Ask the expert: Early signs of cancer

When we think of our beloved dogs, the last thing we want to imagine is them suffering from a potentially fatal disease like cancer. Yet, as in humans, it’s a reality that’s becoming more and more prevalent. The biggest reason is that because we take better care of our dogs and keep them in protected environments, they tend to live longer and longer. Fifty years ago, a dog would stand a much better chance of getting run over by a car or dying of a common illness before reaching the age where the risk of cancer is higher.

Simply put, cancer is a group of diseases involving abnormal cell growth with the potential to invade or spread to other parts of the body. Research has shown that about 50% of dogs over the age of 10 develop some form of cancer. The good news is that cancer is treatable and curable if it’s diagnosed early. Our in-house vet, Louis Boag identifies some early cancer warning signs to look out for.

1. Lumps or bumps

Stroking and touching your dog on a regular basis is not only good for the psychological health of both you and your dog, it also helps to identify any irregularities in your dog’s skin and lymph nodes. Not all growths are malignant, but spotting it early and getting your vet’s expert opinion will either set your mind at ease or help you to start treatment early if it is indeed cancer in its early stages.

2. Weight loss

A radical change in weight or appearance is a tell-tale sign that something is wrong. It might be due to a number of reasons, but cancer should definitely not be left out of the equation.

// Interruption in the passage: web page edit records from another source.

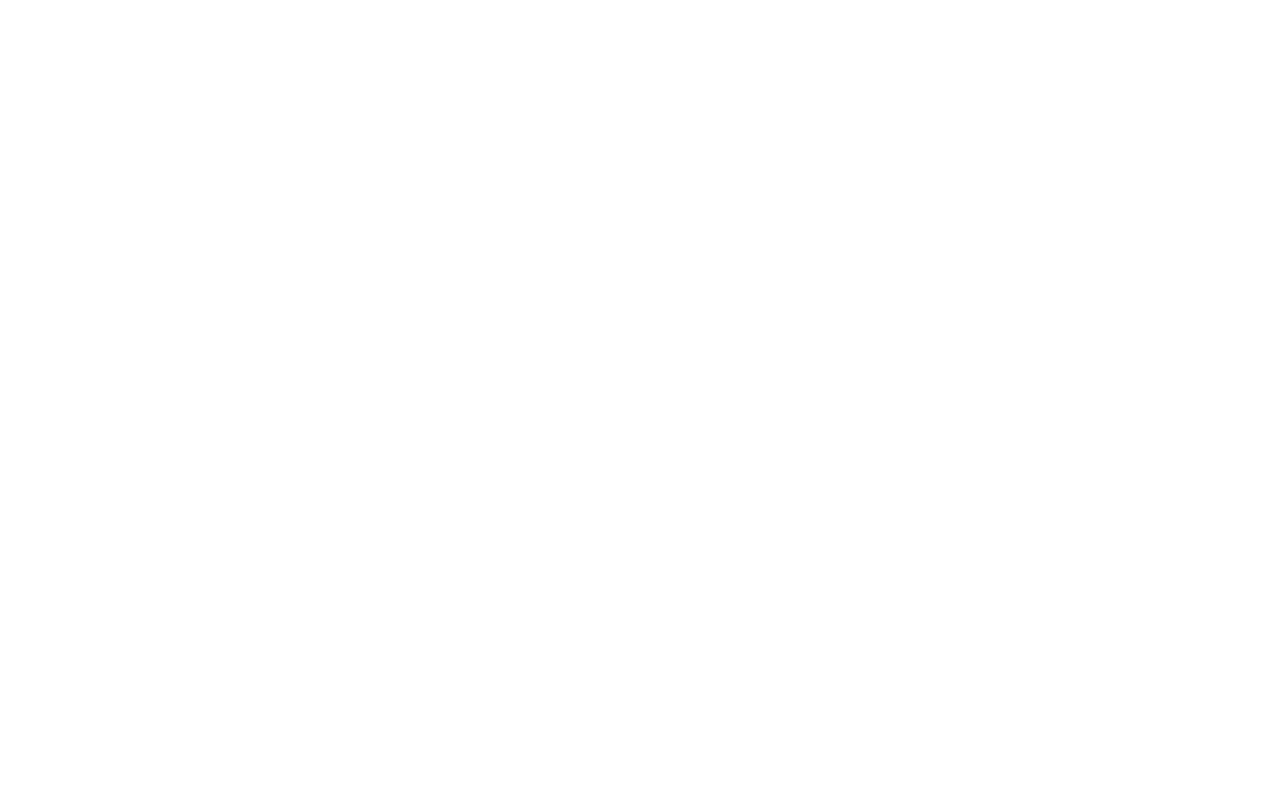
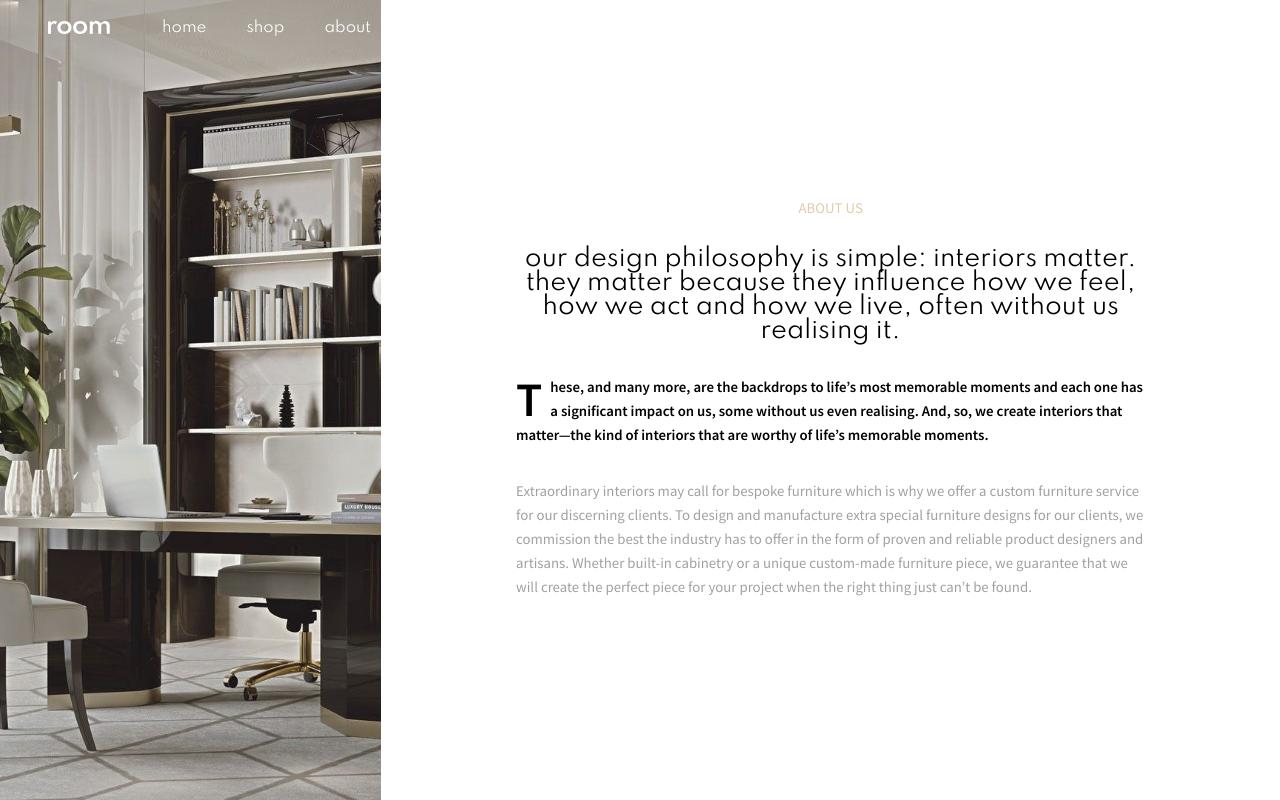
Before and after one commit to Aure-en/room, a React (Create React App) app: page /about in a window 1280 px wide. Built offline with nearby package versions, Linux system fonts and the light colour scheme.

Commit message:
Created and styled the about page

```diff
--- a/src/App.js
+++ b/src/App.js
@@ -1,4 +1,5 @@
 import { BrowserRouter as Router, Switch, Route } from 'react-router-dom';
+import About from './routes/About.js';
 import Home from './routes/Home.js'
 
 function App() {
@@ -7,6 +8,9 @@
       <div className='App'>
         <Switch>
           <Route exact path="/" component={Home} />
+          <Route exact path="/shop" component={Home} />
+          <Route exact path="/about" component={About} />
+          <Route exact path="/contact" component={Home} />
         </Switch>
       </div>
     </Router>
--- a/src/components/Carousel.js
+++ b/src/components/Carousel.js
@@ -14,8 +14,8 @@
 };
 
 const size = `
-width: 100%;
-height: 100%;
+  width: 100%;
+  height: 100%;
 `;
 
 const Container = styled.div`
@@ -52,7 +52,7 @@
   left: 100%;
   bottom: 0;
 
-  @media all and (max-width: 576px) {
+  @media all and (max-width: 1170px) {
     left: initial;
     right: 0;
   }
--- a/src/components/Nav.js
+++ b/src/components/Nav.js
@@ -7,10 +7,13 @@
   z-index: 1;
   padding: 1rem;
   display: grid;
-  width: 100vw;
-  max-width: 100%;
-  grid-template-columns: 1fr auto 1fr;
   align-items: baseline;
+
+  @media all and (max-width: 600px) {
+    grid-template-columns: 1fr auto 1fr;
+    width: 100vw;
+    max-width: 100%;
+  }
 `;
 
 const Button = styled.button`
@@ -19,13 +22,12 @@
   justify-self: start;
   cursor: pointer;
 
-  @media all and (max-width: 576px) {
+  @media all and (max-width: 600px) {
     display: inline-block;
   }
 `;
 
 const Navigation = styled.nav`
-  position: absolute;
   font-family: 'Spartan', sans-serif;
   color: #fff;
   z-index: 2;
@@ -45,7 +47,7 @@
     top: 1rem;
   }
 
-  @media all and (max-width: 576px) {
+  @media all and (max-width: 600px) {
     display: ${(props) => (props.isNavOpen ? 'flex' : 'none')};
     flex-direction: row;
     background: #fff;
@@ -61,7 +63,7 @@
   margin: 0 2rem;
   color: #fff;
 
-  @media all and (max-width: 576px) {
+  @media all and (max-width: 600px) {
     display: none;
   }
 `;
@@ -69,7 +71,7 @@
 const BrandMobile = styled(Brand)`
   display: none;
 
-  @media all and (max-width: 576px) {
+  @media all and (max-width: 600px) {
     display: inline-block;
   }
 `;
@@ -79,7 +81,7 @@
   margin: 0 1.25rem;
   color: #fff;
 
-  @media all and (max-width: 576px) {
+  @media all and (max-width: 600px) {
     color: #000;
   }
 
@@ -93,7 +95,7 @@
     height: 2px;
     background: #fff;
 
-    @media all and (max-width: 576px) {
+    @media all and (max-width: 600px) {
       background: #000;
     }
   }
--- /dev/null
+++ b/src/routes/About.js
@@ -0,0 +1,112 @@
+import React from 'react';
+import styled from 'styled-components';
+import Nav from '../components/Nav';
+
+// Images
+import about_image from '../images/about.jpg';
+
+const colors = {
+  black: 'hsl(0, 0%, 0%)',
+  grey: 'hsl(0, 0%, 63%)',
+  gold: 'hsl(35, 49%, 78%)',
+};
+
+const Container = styled.div`
+  display: flex;
+  height: 100vh;
+  max-width: 100%;
+  max-height: 100%;
+
+  @media all and (max-width: 576px) {
+    flex-direction: column;
+  }
+`;
+
+const Center = styled.div`
+  display: flex;
+  align-items: center;
+  justify-content: center;
+  padding: 3rem 0;
+`;
+
+const Title = styled.div`
+  text-transform: uppercase;
+  text-align: center;
+  color: ${colors.gold};
+`;
+
+const Content = styled.section`
+  max-width: 70%;
+`;
+
+const Heading = styled.div`
+  font-family: 'Spartan', sans-serif;
+  text-transform: lowercase;
+  font-size: 1.5rem;
+  text-align: center;
+  margin: 2rem 0;
+`;
+
+const TextDropCap = styled.p`
+  margin: 2rem 0;
+  font-weight: 600;
+  line-height: 1.5rem;
+
+  &:first-letter {
+    float: left;
+    font-size: 3rem;
+    line-height: 1;
+    margin-right: 0.5rem;
+  }
+`;
+
+const Text = styled.p`
+  line-height: 1.5rem;
+  color: ${colors.grey};
+`;
+
+const Image = styled.img`
+  width: 100%;
+  min-width: 0;
+  object-fit: cover;
+`;
+
+function About() {
+  return (
+    <Container>
+      <Nav />
+      <Image src={about_image} alt='Furnitures' />
+      <Center>
+        <Content>
+          <Title>About Us</Title>
+
+          <Heading>
+            Our design philosophy is simple: interiors matter. They matter
+            because they influence how we feel, how we act and how we live,
+            often without us realising it.
+          </Heading>
+
+          <TextDropCap>
+            These, and many more, are the backdrops to life’s most memorable
+            moments and each one has a significant impact on us, some without us
+            even realising. And, so, we create interiors that matter—the kind of
+            interiors that are worthy of life’s memorable moments.
+          </TextDropCap>
+
+          <Text>
+            Extraordinary interiors may call for bespoke furniture which is why
+            we offer a custom furniture service for our discerning clients. To
+            design and manufacture extra special furniture designs for our
+            clients, we commission the best the industry has to offer in the
+            form of proven and reliable product designers and artisans. Whether
+            built-in cabinetry or a unique custom-made furniture piece, we
+            guarantee that we will create the perfect piece for your project
+            when the right thing just can’t be found.
+          </Text>
+        </Content>
+      </Center>
+    </Container>
+  );
+}
+
+export default About;
--- a/src/routes/Home.js
+++ b/src/routes/Home.js
@@ -10,11 +10,18 @@
 const colors = {
   black: 'hsl(0, 0%, 0%)',
   grey: 'hsl(0, 0%, 63%)',
-  darkGrey: 'hsl(0, 0%, 27%)',
 }
+
+const Container = styled.div`
+  height: 100vh;
+  display: flex;
+  flex-direction: column;
+  overflow: hidden;
+`;
 
 const Row = styled.div`
   display: flex;
+  flex: 1;
 
   @media all and (max-width: 576px) {
     flex-direction: column;
@@ -36,14 +43,7 @@
 
 const Card = styled.div`
   max-width: 70%;
-  min-width: 450px;
   padding: 2rem;
-
-  @media all and (max-width: 576px) {
-    min-width: 0;
-    padding: 1rem;
-  }
-
 `;
 
 const Text = styled.p`
@@ -59,7 +59,7 @@
 
 function Home() {
   return (
-    <>
+    <Container>
       <Nav />
       <Carousel />
 
@@ -80,7 +80,7 @@
         </Center>
         <Image src={about_light} alt='White chair' />
       </Row>
-    </>
+    </Container>
   );
 }
 
--- a/src/styles.css
+++ b/src/styles.css
@@ -48,24 +48,9 @@
 	box-sizing: border-box;
 }
 
-body,
-#root,
-.App {
-	width: 100vw;
-	height: 100vh;
-	max-width: 100%;
-	max-height: 100%;
+body {
 	font-family: 'Source Sans Pro', sans-serif;
 	font-size: 0.925rem;
-}
-
-.App {
-	display: flex;
-	flex-direction: column;
-}
-
-.App > * {
-	flex: 1;
 }
 
 button {
@@ -82,10 +67,6 @@
 	text-decoration: none;
 }
 
-.notransition {
-  transition-duration: 0s;
-}
-
 .active {
 	opacity: 0;
 	transform: translateY(2.5%);
```
Also changed, not shown: src/images/about.jpg (added), 1 other file (tests, documents, lock files or other folders).
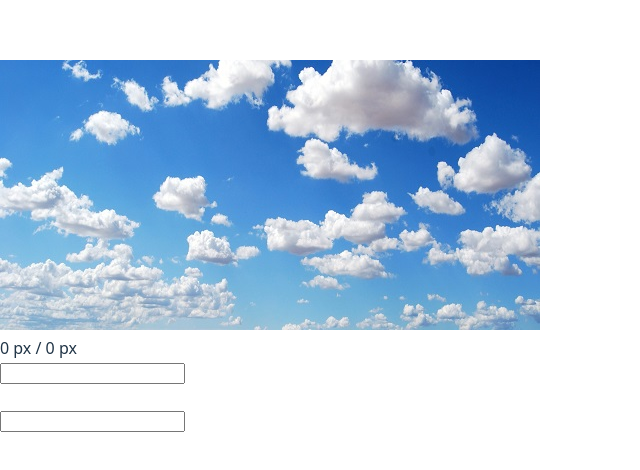
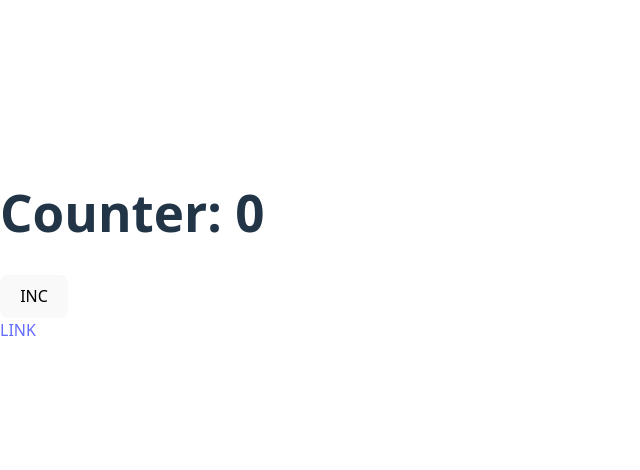
Before and after one commit to MasterfieldProject/MFREACT_26031, a React (Vite) app in the folder exercises/: page / in a window 1280 px wide. Shown: the part 154-624 px from the top of the page, without its empty margins (0-640 px from the left). Built offline with nearby package versions, Linux system fonts and the light colour scheme.

Commit message:
Refactor Counter component to update hasButtonClicked state after increment and add reverseText state to MouseTracker component for input handling

```diff
--- a/exercises/src/Counter.jsx
+++ b/exercises/src/Counter.jsx
@@ -18,7 +18,7 @@ export default class Counter extends React.Component {
             // callback function, called after the state update is done
             this.setState({ hasButtonClicked: this.state.cnt > 0 })
         })
-            */
+
 
         /*
         for (let i = 0; i < 5; i++) {
--- /dev/null
+++ b/exercises/src/EventHandling.jsx
@@ -0,0 +1,46 @@
+import React from 'react';
+
+export default class EventHandling extends React.Component {
+
+    constructor(props) {
+        super(props);
+        this.state = { cnt: 0 }
+
+        //this.increment = this.increment.bind(this); // this context binding
+    }
+
+    /*
+    increment(msg) {
+        this.setState({ cnt: this.state.cnt + 1 });
+        console.log(msg);
+    }
+        */
+
+    increment = (msg) => (event) => { // fuggvenykifejezes, autobind
+        this.setState({ cnt: this.state.cnt + 1 });
+        console.log(msg);
+        console.log(event); // synthetic event, wrapper az eredeti DOM event korul
+    }
+
+    handleClick = (event) => {
+        console.log("The link was clicked.");
+        event.preventDefault(); // megakadályozza a link alapértelmezett működését
+        console.log(event.type);
+    }
+
+
+    render() {
+        var msg = "This is a message";
+        return (
+            <>
+                <div>
+                    <h1>Counter: {this.state.cnt}</h1>
+                    <button onClick={this.increment(msg)}>INC</button>
+                </div>
+                <div>
+                    <a href="https://hwsw.hu" onClick={this.handleClick}>LINK</a>
+                </div>
+            </>
+        );
+    }
+}
--- a/exercises/src/Exercise4.jsx
+++ b/exercises/src/Exercise4.jsx
@@ -9,6 +9,7 @@ export default class MouseTracker extends React.Component {
             mouseX: 0,
             mouseY: 0,
             inputText: "",
+            reverseText: ""
         }
     }
 
@@ -21,7 +22,7 @@ export default class MouseTracker extends React.Component {
     }
 
     handleInput = (event) => {
-        this.setState({ inputText: event.target.value });
+        this.setState({ inputText: event.target.value, reverseText: event.target.value.split("").reverse().join("") });
     }
 
     render() {
@@ -33,7 +34,7 @@ export default class MouseTracker extends React.Component {
                 </div>
                 <div>
                     <input onChange={this.handleInput} value={this.state.inputText} /><br /><br />
-                    <input readOnly value={this.state.inputText.split("").reverse().join("")} />
+                    <input readOnly value={this.state.reverseText} />
                 </div>
             </>
         )
--- a/exercises/src/main.jsx
+++ b/exercises/src/main.jsx
@@ -2,7 +2,7 @@ import { StrictMode } from 'react'
 import { createRoot } from 'react-dom/client'
 import './index.css'
 // import App from './App.jsx'
-import App from './Exercise4.jsx'
+import App from './EventHandling.jsx'
 import './Exercise1.js'
 
 createRoot(document.getElementById('root')).render(
```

3. Wounds that don’t heal

It sounds quite obvious but any wound that does not heal is not a good sign, and might be an indication of skin cancer.

4. Lethargy

As dogs get older, they’re bound to have less energy. Yet it should not be confused with levels of enthusiasm. If your sidekick suddenly fails to greet you when you get home, loses interest in his favourite toy or sleeps for days on end, something’s up and it’s best to take him to the vet to get checked out.

5. Offensive odour

We’ve written before about dog’s amazing ability to sniff out cancer in humans, and although our sense of smell is not a patch on dogs’, a noticeable offensive odour from your pooch’s body is a sure sign that all’s not well. Mouth cancers are quite common in dogs, and a bad breath could be an early warning sign. And even if it’s not cancer, you’ll save big on vet bills later if you take a pro-active approach to your dog’s dental health.

6. Bleeding and unusual discharge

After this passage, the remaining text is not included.